November 2009: Joltid takes a 14% stake in Skype, in return for dropping its lawsuits and injecting a substantial amount of capital into the firm. This left Skype's new owners holding 56%, with eBay still owning 30%.

August 2010: Skype announces plans to float on the US stock market. It also faces opposition from BSkyB over the trademark for 'Skype' in Europe.

May 2011: Skype is rumored to be changing hands again, with Facebook and Google both reportedly holding talks with the company. Then, on 10 May, Microsoft announces its $8.5bn takeover.


Data Center Container

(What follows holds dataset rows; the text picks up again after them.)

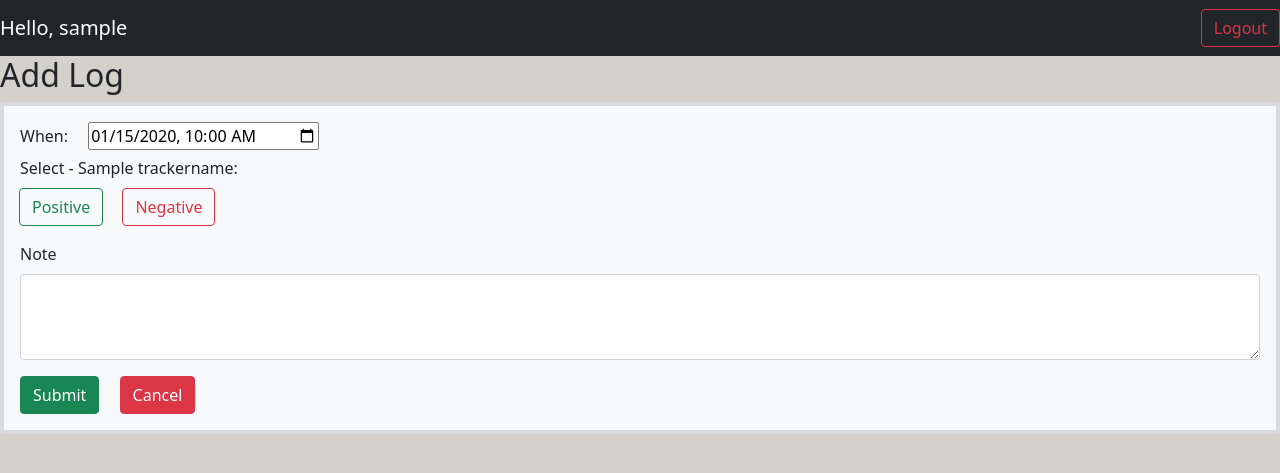
After one commit to harishsahadev/QuantifiedSelf-App, a Flask app: template templates/logs_boolean.html in a window 1280 px wide. The commit adds this page. Shown: the top 473 px of the page. Run offline with Flask 2, Linux system fonts and the light colour scheme; the template is opened without the code that fills it: most values are stand-ins (such as "Sample title", 1, 10 or a date in 2020).

Commit message:
logs for numeric, boolean, mcq done

```diff
--- a/application/controllers.py
+++ b/application/controllers.py
@@ -80,7 +80,7 @@
         #print(session["user"])
         return redirect(url_for('dashboard', userid=session["user"]))
 
-    return render_template('create_tracker.html', title="Create Tracker", username=user.fname, tracker_type=tracker_type)
+    return render_template('create_tracker.html', title="Create Tracker",userid=session["user"], username=user.fname, tracker_type=tracker_type)
 
 
 @app.route("/dashboard/create/multiple_choice/<int:trackerid>", methods=["GET","POST"])
@@ -150,15 +150,14 @@
             return render_template('logs_numeric.html', title="LOG", userid=session["user"], username=user.fname, trackerid=trackerid, time_now=time_now)
 
         if tracker.type == "Muliple Choice":
-
             mcqs = MultipleChoice.query.filter_by(trackerid=trackerid).all()
             return render_template('logs_mcq.html', title="LOG", userid=session["user"], username=user.fname, trackerid=trackerid, time_now=time_now, mcqs=mcqs, trackername=tracker.trackername)
 
         if tracker.type == "Boolean":
-            return render_template('logs_boolean.html', title="LOG", userid=session["user"], username=user.fname, trackerid=trackerid, time_now=time_now)
+            return render_template('logs_boolean.html', title="LOG", userid=session["user"], username=user.fname, trackerid=trackerid, time_now=time_now, trackername=tracker.trackername)
 
         if tracker.type == "Time Duration":
-            return render_template('logs_timeduration.html', title="LOG", userid=session["user"], username=user.fname, trackerid=trackerid, time_now=time_now)
+            pass
 
     if request.method == "POST":
 
@@ -172,13 +171,25 @@
             return redirect(url_for('dashboard', userid=session["user"]))
 
         if tracker.type == "Muliple Choice":
-            #print(request.form["choice"])
             log = Logs(trackerid=trackerid, value=request.form["choice"], note=request.form["note"], datetime=date_time)
             db.session.add(log)
             db.session.commit()
             return redirect(url_for('dashboard', userid=session["user"]))
 
+        if tracker.type == "Boolean":
+            log = Logs(trackerid=trackerid, value=request.form["choice"], note=request.form["note"], datetime=date_time)
+            db.session.add(log)
+            db.session.commit()
+            return redirect(url_for('dashboard', userid=session["user"]))
+
+        if tracker.type == "Time Duration":
+
+            pass
+
+
+
         return redirect(url_for('dashboard', userid=session["user"]))
+
 
 
 
--- a/templates/create_tracker.html
+++ b/templates/create_tracker.html
@@ -19,7 +19,8 @@
             </select>
         </div>
         <div class="form-group">
-            <button type="submit" class="btn btn-info">Submit</button>
+            <button type="submit" class="btn btn-info">Submit</button>&emsp;
+            <a href="{{ url_for('dashboard', userid=userid) }}" class="btn btn-danger" type="button" >Cancel</a>
         </div>
     </form>
 {% endblock main_content%}
--- a/templates/layout.html
+++ b/templates/layout.html
@@ -11,7 +11,7 @@
     <title>Quantified Self</title>
     {% endif %}
 </head>
-<body>
+<body style="background-color:#D4D1CC;">
     {% with messages = get_flashed_messages(with_categories=true) %}
         {% if messages %}
             {% for category, message in messages %}
--- /dev/null
+++ b/templates/logs_boolean.html
@@ -0,0 +1,16 @@
+{% extends "logs.html" %}
+{% block tracker_value %}
+    <div class="mb-3">
+        <label class="form-label" >Select - {{ trackername }}:</label>
+        <div class="btn-group-justified">
+            <div class="btn-group">
+                <input class="btn-check" type="radio" name="choice" value="Positive" id="Positive"/>
+                <label class="btn btn-outline-success" for="Positive">Positive</label>&emsp;
+            </div>
+            <div class="btn-group">
+                <input class="btn-check" type="radio" name="choice" value="Negative" id="Negative"/>
+                <label class="btn btn-outline-danger" for="Negative">Negative</label>
+            </div>
+        </div>
+    </div>
+{% endblock tracker_value %}
--- a/templates/logs_mcq.html
+++ b/templates/logs_mcq.html
@@ -6,7 +6,7 @@
             {% for mcq in mcqs %}
             <div class="btn-group">
                 <input class="btn-check" type="radio" name="choice" value="{{ mcq['choices'] }}" id="{{ mcq['choices'] }}"/>
-                <label class="btn btn-outline-secondary" for="{{ mcq['choices'] }}">{{ mcq['choices'] }}</label>
+                <label class="btn btn-outline-secondary" for="{{ mcq['choices'] }}">{{ mcq['choices'] }}</label>&nbsp;
             </div>
             {% endfor %}
         </div>
```
Also changed, not shown: application/models.py (+9 -0 lines), templates/dashboard.html (+4 -3 lines), db_directory/project_db.sqlite3, templates/tracker_update.html (line endings or trailing spaces).
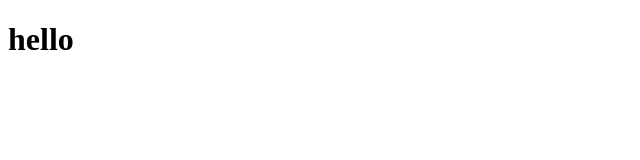
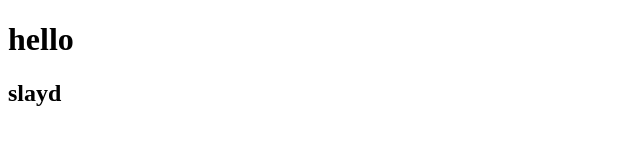
Before and after one commit to mahbuobehakhy/readme.txt, a plain HTML site: page index.html in a window 1280 px wide. Shown: the full height of the page, 0-640 px from the left. Drawn offline with Linux system fonts and the light colour scheme.

Commit message:
addindex

```diff
--- a/index.html
+++ b/index.html
@@ -7,6 +7,7 @@
 </head>
 <body>
     <h1>hello</h1>
+    <h2>slayd</h2>
 
 </body>
 </html>
```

I saw this video 4 days back (3-May) and really liked the concept…Not sure how well it go..only the DC experts can comment more ;)

Google Matrix

Google arguably tracks more online users than any other entity. The Web search giant not only owns and runs the DoubleClick ad serving system but also partners with millions of sites to serve Google ads next to

In other words, Google has been following you for a while. But, in recent years, Google initiated a way for its users to see exactly how the site profiles them in order to target advertising. This is called Google Ad Preferences ( The site will show you the content categories Google has tagged you with.

It even lets you remove or add interest categories. You can also just opt-out altogether. Microsoft and Yahoo! offer similar capabilities. Yahoo! calls its tool Ad Interest Manager ( And Microsoft Advertising’s controls are located at choice.

ISRO builds India's fastest supercomputer

BANGALORE: Indian Space Research Organisation has built a superEconomicTimescomputer, which is to be India's fastest in terms of theoretical peak performance of 220 TeraFLOPS (220 Trillion Floating Point Operations per second).

The supercomputer "SAGA-220", built by the Satish Dhawan Supercomputing Facility located at Vikram Sarabhai Space Centre (VSSC), Thiruvananthapuram at a cost of about Rs 14 crore was inaugurated by K Radhakrishnan, Chairman ISRO at VSSC today, ISRO said in a statement.

The new Graphic Processing Unit (GPU) based supercomputer, "SAGA-220" (Supercomputer for Aerospace with GPU Architecture-220 TeraFLOPS) is being used by space scientists for solving complex aerospace problems.
"SAGA-220" is fully designed and built by Vikram Sarabhai Space Centre using commercially available hardware, open source software components and in house developments.

The system uses 400 NVIDIA Tesla 2070 GPUs and 400 Intel Quad Core Xeon CPUs supplied by WIPRO with a high speed interconnect.
With each GPU and CPU providing a performance of 500 GigaFLOPS and 50 GigaFLOPS respectively, the theoretical peak performance of the system amounts to 220 TeraFLOPS, the statement said.

The present GPU system offers significant advantage over the conventional CPU based system in terms of cost, power and space requirements, it said.
The system is environmentally green and consumes a power of only 150 KW. This system can also be easily scaled to many PetaFLOPS (1000 TeraFLOPS).

Source:- EconomicTimes